Opinion guest column

The risks and costs of unionization

Before voting April 4–5, graduate students should carefully consider the potential risks, losses, and costs that a union can bring

On April 4 and 5, many of MIT’s graduate students will participate in a confidential election to decide whether the United Electrical, Radio and Machine Workers of America (UE) will represent them for collective bargaining.

We’ve previously described our position, the limits of unionization and labor bargaining in graduate education, and the gains won for all MIT graduate students through our current collaborative processes. Today we share some of the risks, losses, and costs that graduate students might face if a union is elected:

The UE and its supporters in the MIT Graduate Student Union argue that a union would change campus for the better.
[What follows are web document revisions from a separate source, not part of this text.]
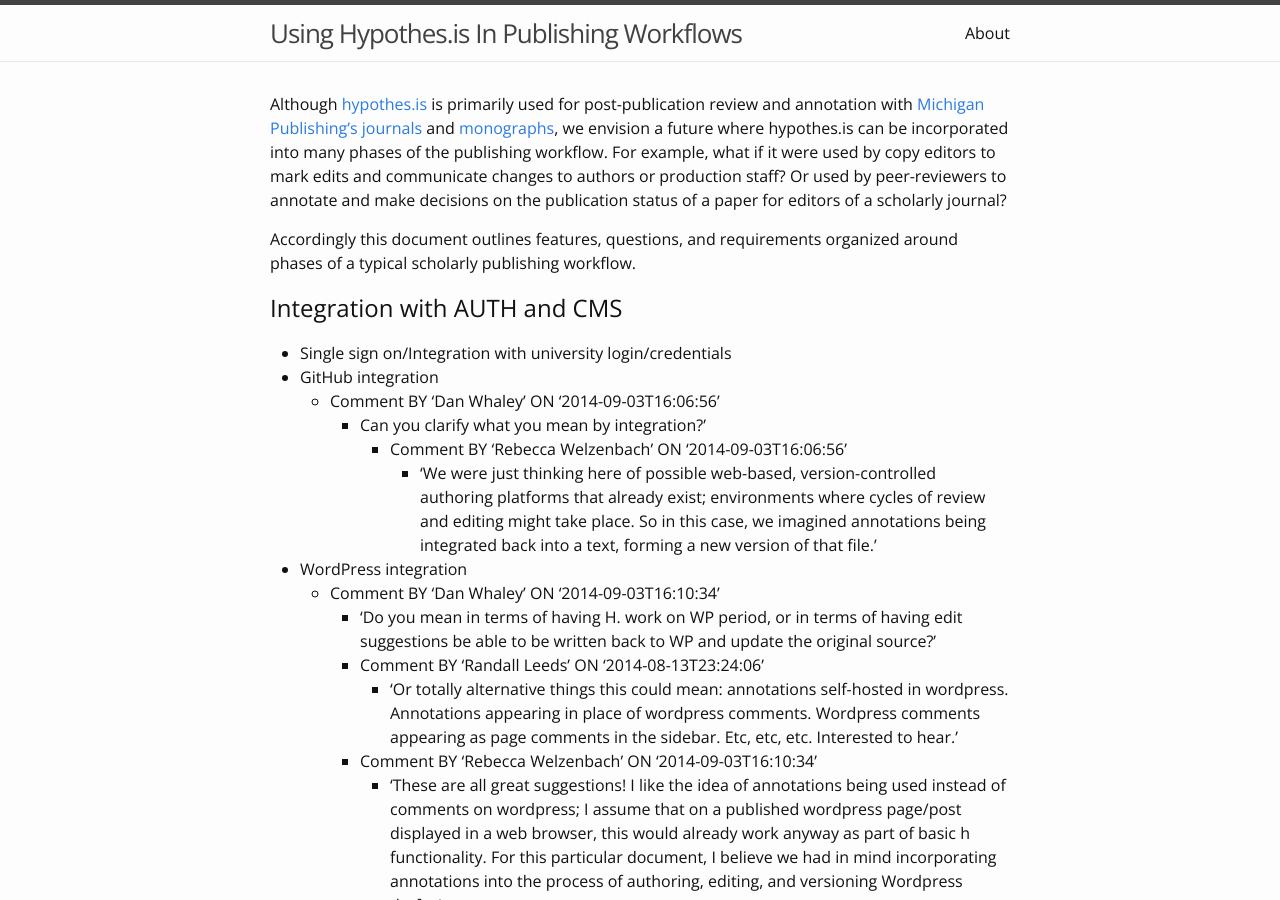
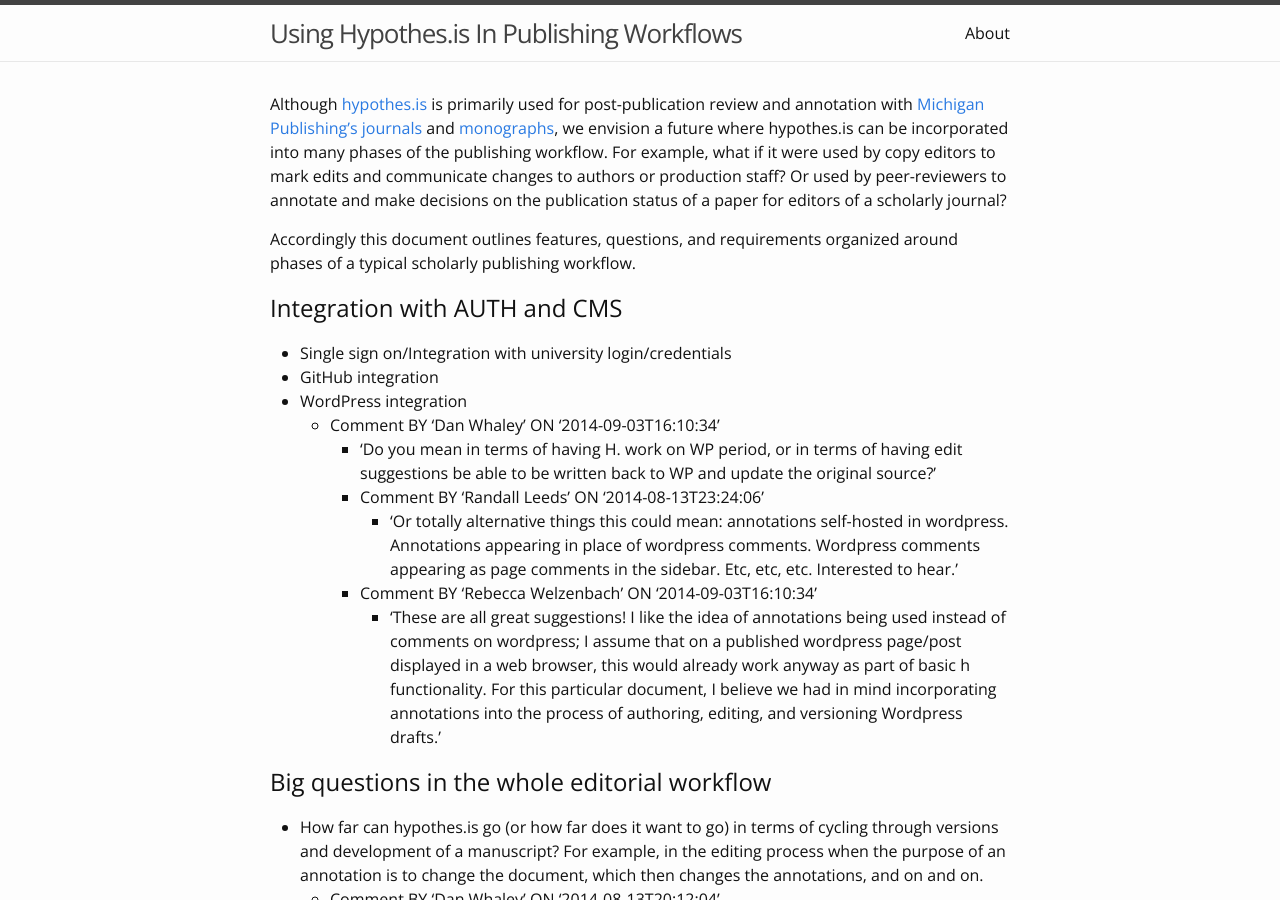
Before and after one commit to jmcglone/h-publishing, a Jekyll site: the page built from index.md, in a window 1280 px wide and 900 px high. Built offline with Jekyll 4.4.1, drawn with Linux system fonts in a browser that asks for light colours; a script that is not in the unit is left out.

Commit message:
Update index.md
Removed these comments because they have been turned into h annotations:
* Comment BY 'Dan Whaley' ON '2014-09-03T16:06:56'
		* Can you clarify what you mean by integration?'
			* Comment BY 'Rebecca Welzenbach' ON '2014-09-03T16:06:56'
				* 'We were just thinking here of possible web-based, version-controlled authoring platforms that already exist; environments where cycles of review and editing might take place. So in this case, we imagined annotations being integrated back into a text, forming a new version of that file.'

```diff
--- a/index.md
+++ b/index.md
@@ -10,10 +10,6 @@ Accordingly this document outlines features, questions, and requirements organiz
 
 * Single sign on/Integration with university login/credentials
 * GitHub integration
-	* Comment BY 'Dan Whaley' ON '2014-09-03T16:06:56'
-		* Can you clarify what you mean by integration?'
-			* Comment BY 'Rebecca Welzenbach' ON '2014-09-03T16:06:56'
-				* 'We were just thinking here of possible web-based, version-controlled authoring platforms that already exist; environments where cycles of review and editing might take place. So in this case, we imagined annotations being integrated back into a text, forming a new version of that file.'
 * WordPress integration
 	* Comment BY 'Dan Whaley' ON '2014-09-03T16:10:34'
 		* 'Do you mean in terms of having H. work on WP period, or in terms of having edit suggestions be able to be written back to WP and update the original source?'
```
It may also change it for the worse:

Every eligible student should critically assess the different positions in this debate and vote on April 4 or 5 in Morss Hall in Walker Memorial. This election’s outcome will be determined by a simple majority of those who vote but will be binding on everyone in the proposed bargaining unit — even for students who don’t vote or who don’t want a union.